Differences between Teradata optimizer and actual SQL performance
We have a situation where we have a query that the explain plan says should take .56 seconds. The actual query performance ranges from 40 seconds to a couple of minutes. Can anyone make a suggestion as to why there is such a big difference between what the optimizer thinks and what is actually going on? We have collected statistics, etc. We are on TD 12.
Query and explain plan below.
SELECT DISTINCT PRSN_GLOBAL_V.EPR_GRP_D.EPR_NBR, PRSN_GLOBAL_V.EPR_GRP_D.EPR_NME FROM PRSN_GLOBAL_V.EPR_GRP_D, PRSN_GLOBAL_V.AGY_CSR_FST_SRV_D WHERE ( PRSN_GLOBAL_V.AGY_CSR_FST_SRV_D.EPR_PTY_KEY=PRSN_GLOBAL_V.EPR_GRP_D.EPR_PTY_KEY ) ORDER BY 2
1) First, we lock PRSN_MAT_T.EPR_GRP_D in view PRSN_GLOBAL_V.EPR_GRP_D for access, and we lock PRSN_MAT_T.AGY_CSR_FST_SRV_D in view PRSN_GLOBAL_V.AGY_CSR_FST_SRV_D for access. 2) Next, we do an all-AMPs JOIN step from PRSN_MAT_T.EPR_GRP_D in view PRSN_GLOBAL_V.EPR_GRP_D by way of a RowHash match scan with no residual conditions, which is joined to PRSN_MAT_T.AGY_CSR_FST_SRV_D in view PRSN_GLOBAL_V.AGY_CSR_FST_SRV_D by way of a RowHash match scan with no residual conditions. PRSN_MAT_T.EPR_GRP_D and PRSN_MAT_T.AGY_CSR_FST_SRV_D are joined using a merge join, with a join condition of ("PRSN_MAT_T.AGY_CSR_FST_SRV_D.EPR_PTY_KEY = PRSN_MAT_T.EPR_GRP_D.EPR_PTY_KEY"). The result goes into Spool 3 (group_amps), which is redistributed by the hash code of ( PRSN_MAT_T.EPR_GRP_D.EPR_NBR, PRSN_MAT_T.EPR_GRP_D.EPR_NME) to all AMPs. Then we do a SORT to order Spool 3 by the sort key in spool field1 eliminating duplicate rows. The size of Spool 3 is estimated with low confidence to be 20,513 rows (4,512,860 bytes). The estimated time for this step is 0.56 seconds. 3) Finally, we send out an END TRANSACTION step to all AMPs involved in processing the request. -> The contents of Spool 3 are sent back to the user as the result of statement 1. The total estimated time is 0.56 seconds.

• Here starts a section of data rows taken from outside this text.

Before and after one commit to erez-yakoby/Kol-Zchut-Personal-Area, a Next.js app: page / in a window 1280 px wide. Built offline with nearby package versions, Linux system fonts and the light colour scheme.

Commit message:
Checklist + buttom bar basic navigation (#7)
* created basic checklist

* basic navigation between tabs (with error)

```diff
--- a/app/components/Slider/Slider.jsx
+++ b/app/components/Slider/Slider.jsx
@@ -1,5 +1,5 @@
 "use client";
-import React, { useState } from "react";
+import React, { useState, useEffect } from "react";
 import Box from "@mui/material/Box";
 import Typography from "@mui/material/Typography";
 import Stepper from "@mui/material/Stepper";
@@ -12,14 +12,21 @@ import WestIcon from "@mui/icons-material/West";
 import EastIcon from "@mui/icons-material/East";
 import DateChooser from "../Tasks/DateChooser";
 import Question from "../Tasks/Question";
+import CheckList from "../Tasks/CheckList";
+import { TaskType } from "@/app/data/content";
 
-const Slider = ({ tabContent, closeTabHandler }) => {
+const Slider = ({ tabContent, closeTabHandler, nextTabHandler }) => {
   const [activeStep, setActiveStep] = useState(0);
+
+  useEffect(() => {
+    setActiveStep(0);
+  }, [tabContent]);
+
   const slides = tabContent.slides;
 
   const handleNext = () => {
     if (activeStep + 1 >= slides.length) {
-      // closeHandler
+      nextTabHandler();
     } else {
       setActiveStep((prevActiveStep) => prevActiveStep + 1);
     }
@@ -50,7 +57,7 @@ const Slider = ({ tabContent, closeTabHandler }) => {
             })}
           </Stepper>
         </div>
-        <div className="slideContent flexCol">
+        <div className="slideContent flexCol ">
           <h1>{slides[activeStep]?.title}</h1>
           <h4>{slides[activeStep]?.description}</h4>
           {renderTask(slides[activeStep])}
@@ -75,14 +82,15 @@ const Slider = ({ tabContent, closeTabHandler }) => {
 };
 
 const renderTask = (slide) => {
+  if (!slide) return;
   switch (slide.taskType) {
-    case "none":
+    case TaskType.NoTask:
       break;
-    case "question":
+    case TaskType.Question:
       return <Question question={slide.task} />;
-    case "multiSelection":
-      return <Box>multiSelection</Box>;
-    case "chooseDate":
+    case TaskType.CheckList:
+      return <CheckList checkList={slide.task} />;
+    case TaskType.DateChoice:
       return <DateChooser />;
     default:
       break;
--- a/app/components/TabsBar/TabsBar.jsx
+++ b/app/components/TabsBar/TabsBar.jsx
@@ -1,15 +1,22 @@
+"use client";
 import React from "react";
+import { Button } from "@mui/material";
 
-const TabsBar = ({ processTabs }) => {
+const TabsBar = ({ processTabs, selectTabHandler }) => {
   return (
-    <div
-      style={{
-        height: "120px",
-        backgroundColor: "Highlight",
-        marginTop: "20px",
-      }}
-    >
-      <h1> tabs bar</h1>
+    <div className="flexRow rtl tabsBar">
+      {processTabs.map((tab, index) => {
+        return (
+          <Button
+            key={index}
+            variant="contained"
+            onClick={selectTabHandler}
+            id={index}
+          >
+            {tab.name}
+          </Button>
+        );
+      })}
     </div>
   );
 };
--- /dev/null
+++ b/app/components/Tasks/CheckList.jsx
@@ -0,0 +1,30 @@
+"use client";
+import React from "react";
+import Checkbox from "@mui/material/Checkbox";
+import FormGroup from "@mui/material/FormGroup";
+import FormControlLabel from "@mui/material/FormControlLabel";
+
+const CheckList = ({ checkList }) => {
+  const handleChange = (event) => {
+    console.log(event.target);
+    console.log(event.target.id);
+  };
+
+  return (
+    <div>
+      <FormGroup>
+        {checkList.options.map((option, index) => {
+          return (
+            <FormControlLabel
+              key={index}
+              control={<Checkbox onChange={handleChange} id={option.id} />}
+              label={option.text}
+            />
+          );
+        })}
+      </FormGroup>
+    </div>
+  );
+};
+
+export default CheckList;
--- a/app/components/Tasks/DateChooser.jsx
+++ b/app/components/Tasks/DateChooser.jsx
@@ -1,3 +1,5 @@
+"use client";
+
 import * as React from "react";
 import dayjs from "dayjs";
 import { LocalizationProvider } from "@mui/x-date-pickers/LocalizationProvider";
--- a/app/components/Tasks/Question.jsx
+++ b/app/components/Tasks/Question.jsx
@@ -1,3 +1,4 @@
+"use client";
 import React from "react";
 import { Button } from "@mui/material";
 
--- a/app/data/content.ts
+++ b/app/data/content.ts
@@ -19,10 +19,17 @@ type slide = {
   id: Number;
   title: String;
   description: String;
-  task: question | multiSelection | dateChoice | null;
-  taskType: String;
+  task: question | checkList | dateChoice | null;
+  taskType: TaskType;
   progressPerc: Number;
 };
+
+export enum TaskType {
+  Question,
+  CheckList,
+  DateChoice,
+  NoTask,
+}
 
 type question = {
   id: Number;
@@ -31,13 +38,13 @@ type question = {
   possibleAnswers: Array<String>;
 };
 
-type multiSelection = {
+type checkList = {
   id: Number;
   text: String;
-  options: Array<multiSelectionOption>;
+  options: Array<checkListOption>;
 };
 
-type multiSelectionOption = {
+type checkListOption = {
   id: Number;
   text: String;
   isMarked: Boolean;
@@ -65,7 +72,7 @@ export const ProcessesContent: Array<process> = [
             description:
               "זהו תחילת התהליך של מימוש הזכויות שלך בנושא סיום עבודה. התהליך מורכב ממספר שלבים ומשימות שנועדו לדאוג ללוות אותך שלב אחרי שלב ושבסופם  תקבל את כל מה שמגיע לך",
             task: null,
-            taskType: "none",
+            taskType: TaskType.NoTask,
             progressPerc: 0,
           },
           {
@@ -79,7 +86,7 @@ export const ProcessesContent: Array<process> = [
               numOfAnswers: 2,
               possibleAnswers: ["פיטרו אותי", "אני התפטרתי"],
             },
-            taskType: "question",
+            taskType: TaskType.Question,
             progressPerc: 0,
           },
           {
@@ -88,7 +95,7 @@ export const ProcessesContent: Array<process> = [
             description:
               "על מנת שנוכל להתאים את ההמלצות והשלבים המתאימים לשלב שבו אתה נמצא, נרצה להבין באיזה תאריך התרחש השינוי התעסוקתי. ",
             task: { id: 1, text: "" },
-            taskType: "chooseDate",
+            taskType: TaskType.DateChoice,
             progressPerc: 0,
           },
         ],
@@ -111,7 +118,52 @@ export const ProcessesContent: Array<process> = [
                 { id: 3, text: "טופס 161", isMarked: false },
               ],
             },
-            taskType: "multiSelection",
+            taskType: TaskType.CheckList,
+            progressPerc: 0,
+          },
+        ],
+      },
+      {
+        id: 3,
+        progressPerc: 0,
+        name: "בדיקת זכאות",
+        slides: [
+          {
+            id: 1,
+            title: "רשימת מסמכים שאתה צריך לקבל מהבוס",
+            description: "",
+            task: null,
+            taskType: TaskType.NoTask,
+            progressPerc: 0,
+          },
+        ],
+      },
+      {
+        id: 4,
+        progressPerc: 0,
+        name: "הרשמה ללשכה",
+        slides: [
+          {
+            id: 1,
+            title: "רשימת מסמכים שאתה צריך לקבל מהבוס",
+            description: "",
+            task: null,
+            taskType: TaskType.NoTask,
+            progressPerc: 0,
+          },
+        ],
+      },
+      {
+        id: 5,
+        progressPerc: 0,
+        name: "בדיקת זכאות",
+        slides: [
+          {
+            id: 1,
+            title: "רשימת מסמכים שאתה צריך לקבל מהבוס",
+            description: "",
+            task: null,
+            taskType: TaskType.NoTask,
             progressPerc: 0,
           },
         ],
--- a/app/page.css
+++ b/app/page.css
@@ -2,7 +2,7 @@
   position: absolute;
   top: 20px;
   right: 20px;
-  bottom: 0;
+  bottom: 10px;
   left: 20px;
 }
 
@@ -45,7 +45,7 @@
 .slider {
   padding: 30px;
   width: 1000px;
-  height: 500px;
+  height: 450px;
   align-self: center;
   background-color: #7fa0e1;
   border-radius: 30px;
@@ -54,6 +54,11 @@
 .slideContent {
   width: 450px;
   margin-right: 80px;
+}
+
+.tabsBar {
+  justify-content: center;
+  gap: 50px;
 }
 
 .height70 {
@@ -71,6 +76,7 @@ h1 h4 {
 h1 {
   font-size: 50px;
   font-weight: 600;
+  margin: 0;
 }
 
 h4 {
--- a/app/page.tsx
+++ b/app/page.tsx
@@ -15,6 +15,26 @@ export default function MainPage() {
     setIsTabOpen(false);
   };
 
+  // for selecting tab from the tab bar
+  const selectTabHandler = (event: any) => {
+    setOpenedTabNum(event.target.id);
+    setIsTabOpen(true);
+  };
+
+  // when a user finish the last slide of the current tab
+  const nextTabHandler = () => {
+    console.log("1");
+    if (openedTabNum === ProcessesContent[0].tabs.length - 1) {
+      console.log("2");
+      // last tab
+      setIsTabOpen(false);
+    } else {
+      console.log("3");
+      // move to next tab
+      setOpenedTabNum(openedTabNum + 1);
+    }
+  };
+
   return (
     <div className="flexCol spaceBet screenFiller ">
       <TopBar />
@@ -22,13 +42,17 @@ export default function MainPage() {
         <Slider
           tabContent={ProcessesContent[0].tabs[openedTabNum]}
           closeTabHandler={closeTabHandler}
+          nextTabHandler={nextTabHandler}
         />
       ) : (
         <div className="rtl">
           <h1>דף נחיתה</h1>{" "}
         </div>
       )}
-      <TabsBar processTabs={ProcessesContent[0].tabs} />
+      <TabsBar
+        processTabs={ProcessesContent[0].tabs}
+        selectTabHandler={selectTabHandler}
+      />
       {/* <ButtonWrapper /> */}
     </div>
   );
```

Re: Differences between Teradata optimizer and actual SQL performance
Elapsed time or user experienced time is affected by other factors such as TDWM/TASM, network latency, and other activity on the system. I've seen queries fluctuate dramatically from one run to the next based on these factors. A more accurate and consistent way to measure query performance is to look at the CPU utilization of that query. This can be found in DBQL data.
My understanding is that the CPU time in the DBQL tables is supposed to more closely reflect the estimated time in the explain plan, although it's not always a 100% match.